A tale of two Canadian Tourists

This is a tale of two Canadian tourists. One of them has a semblance of a conscience, while the other has no conscience whatsoever. This dichotomy is unfortunately tilted heavily towards those with no conscience. For too many Canadians, thinking about miserable, enslaved, and starving natives takes all the fun out of their all-inclusive Caribbean vacation. Nevertheless, although some Canadians are too arrogant to accept the documented atrocities of the Castro regime and must see them for themselves, it is heartening to see that some are willing to admit that Cuba is nothing more than a slave plantation.

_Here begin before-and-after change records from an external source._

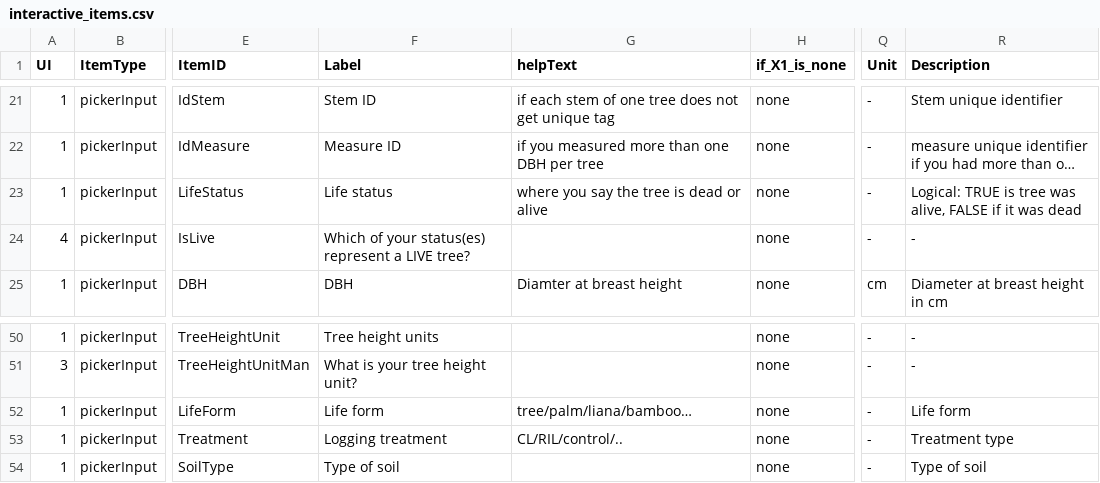
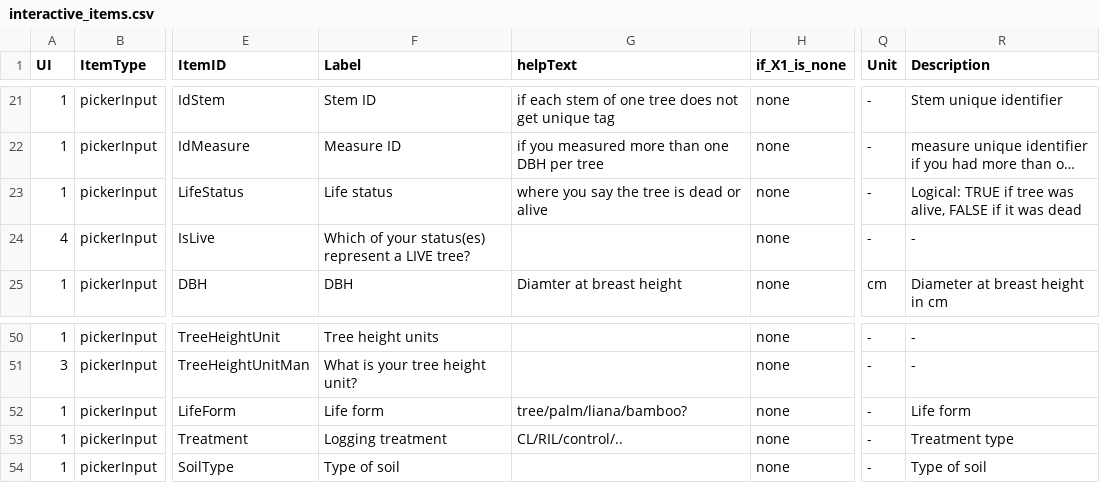
Before and after one commit to VincyaneBadouard/TreeData_broken, a CSV file: inst/app/data/interactive_items.csv, drawn as a sheet; only a part is shown, gaps mark what is left out; long unchanged cells end in …; the diff names each change by its address in the sheet, - before the commit and + after, or states it on an @@ line.

Commit message:
minor update

```diff
--- a/inst/app/data/interactive_items.csv
+++ b/inst/app/data/interactive_items.csv
-R23 (Description): Logical: TRUE is tree was…
+R23 (Description): Logical: TRUE if tree was…
-G52 (helpText): tree/palm/liana/bamboo…
+G52 (helpText): tree/palm/liana/bamboo?
```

First, the Canadian tourist with some conscience:

Home is sweet – compared to Cuba

There’s nothing like a trip abroad to make you appreciate home. And after a recent sojourn in Cuba, I’ve come to appreciate things formerly taken for granted in Canada: things like fully stocked grocery shelves, freedom of the press and toilet paper in abundance.

I set out on my first visit to the small, Caribbean island with a certain political curiosity. I wanted to see the country before Fidel Castro died. What was it like for people there? Did the revolution improve the status of women? Were they healthy? Were they happy?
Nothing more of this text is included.